In a proceeding pursuant to General Municipal Law § 50-e (5) for leave to serve a late notice of claim, the petitioner appeals (1) from an order of the Supreme Court, Suffolk County (Werner, J.), dated October 23, 2006, which denied the petition, and (2), as limited by his brief, from so much of an order of the same court (Farneti, J.), dated September 27, 2007, as, upon reargument, adhered to the original determination.
Published by New York State Law Reporting Bureau pursuant to Judiciary Law § 431.
This opinion is uncorrected and subject to revision before publication in the Official Reports.
STEVEN W. FISHER, J.P., RUTH C. BALKIN, WILLIAM E. McCARTHY and JOHN M. LEVENTHAL, JJ.
ORDERED that the appeal from the order dated October 23, 2006, is dismissed, as that order was superseded by the order dated September 27, 2007, made upon reargument; and it is further,
ORDERED that the order dated September 27, 2007, is affirmed insofar as appealed from; and it is further,
ORDERED that one bill of costs is awarded to the respondent-respondent.
"To commence a tort action against a municipality, a claimant must serve a notice of claim within 90 days of the alleged injury" (General Municipal Law § 50-e[a]). Pursuant to General Municipal Law § 50-e(5), the court may, in its discretion, extend the time to serve a notice of claim (see Matter of Lodati v City of New York, 303 AD2d 406; Matter of Allen, 268 AD2d 520). In determining whether to grant an application for leave to serve a late notice of claim, "[t]he key factors which the Supreme Court must consider are whether the movant demonstrated a reasonable excuse for the failure to serve a timely notice of claim, whether the municipality acquired actual notice of the essential facts of the claim within 90 days after the claim arose or a reasonable time thereafter, and whether the delay would substantially prejudice the municipality in its defense" (Matter of Valestil v City of New York, 295 AD2d 619, 619; see General Municipal Law § 50-e; Matter of Hicks v City of New York, 8 AD3d 566; Matter of Kittredge v New York City Hous. Auth., 275 AD2d 746).
Neither the presence nor the absence of any one factor is determinative (see Matter of Dell'Italia v Long Island R.R. Corp., 31 AD3d 758, 758-759; Matter of Morris v County of Suffolk, 88 AD2d 956, affd 58 NY2d 767). However, whether the municipality received actual knowledge of the facts constituting the claim in a timely manner is seen as "a factor which should be accorded great weight" (Matter of Dell'Italia v Long Island R.R. Corp., 31 AD3d at 759; see Matter of Alexander v Board of Educ. for Vil. of Mamaroneck, 18 AD3d 654).

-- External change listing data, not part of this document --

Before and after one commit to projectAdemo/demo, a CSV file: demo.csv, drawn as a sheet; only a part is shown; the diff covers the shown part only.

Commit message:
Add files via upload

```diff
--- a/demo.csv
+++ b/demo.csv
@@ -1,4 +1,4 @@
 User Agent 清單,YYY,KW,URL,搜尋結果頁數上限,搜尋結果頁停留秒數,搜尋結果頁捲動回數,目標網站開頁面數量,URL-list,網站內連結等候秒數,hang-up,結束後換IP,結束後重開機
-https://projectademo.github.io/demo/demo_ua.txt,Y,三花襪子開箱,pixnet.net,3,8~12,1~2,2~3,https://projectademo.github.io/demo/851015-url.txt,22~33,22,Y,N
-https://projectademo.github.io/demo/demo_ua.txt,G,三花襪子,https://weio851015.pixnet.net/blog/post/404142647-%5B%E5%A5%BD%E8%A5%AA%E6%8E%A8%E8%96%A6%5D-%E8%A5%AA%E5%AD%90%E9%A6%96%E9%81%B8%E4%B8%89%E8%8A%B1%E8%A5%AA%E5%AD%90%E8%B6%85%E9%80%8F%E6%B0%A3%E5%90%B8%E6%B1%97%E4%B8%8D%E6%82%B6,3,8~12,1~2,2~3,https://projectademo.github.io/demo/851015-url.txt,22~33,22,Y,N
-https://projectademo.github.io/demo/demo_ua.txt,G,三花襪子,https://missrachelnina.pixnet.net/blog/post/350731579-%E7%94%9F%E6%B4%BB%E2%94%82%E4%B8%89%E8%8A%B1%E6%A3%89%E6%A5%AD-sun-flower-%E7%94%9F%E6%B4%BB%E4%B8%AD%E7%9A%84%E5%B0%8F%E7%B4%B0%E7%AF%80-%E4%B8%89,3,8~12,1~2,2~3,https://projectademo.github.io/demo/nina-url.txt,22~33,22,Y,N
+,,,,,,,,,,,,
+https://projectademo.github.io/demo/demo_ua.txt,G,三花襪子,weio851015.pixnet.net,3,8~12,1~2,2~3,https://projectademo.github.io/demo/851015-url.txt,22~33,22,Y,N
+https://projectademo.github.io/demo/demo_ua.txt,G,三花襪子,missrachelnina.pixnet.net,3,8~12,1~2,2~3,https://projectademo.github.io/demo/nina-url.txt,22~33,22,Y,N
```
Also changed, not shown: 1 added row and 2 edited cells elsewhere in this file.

Here, the Supreme Court providently exercised its discretion in denying the petitioner's application for leave to serve a late notice of claim. The Town of Babylon did not have any knowledge of the claim until the petitioner brought this proceeding six months after his motorcycle accident. The petitioner's proffered excuse for the delay, his mistaken belief that the location of the highway where the accident occurred was within the jurisdiction of the County of Suffolk and the Village of Farmingdale, is unacceptable due to the unexplained additional 31/2-month period of time which elapsed between the discovery of his error and the commencement of this proceeding (see Matter of Morris v County of Suffolk, 58 NY2d 767; Pagan v New York City Housing Authority, 175 AD2d 114).
Moreover, granting leave to serve a late notice of claim would result in prejudice to the Town since it was denied the opportunity to investigate whether the alleged dangerous condition was a cause of the accident, due to the passage of time and the possible changed conditions of the accident site (see Matter of Cattell v Town of Brookhaven, 21 AD3d 896; Perre v Town of Poughkeepsie, 300 AD2d 379).
Upon reargument, the court properly adhered to its original determination (see Columbo ...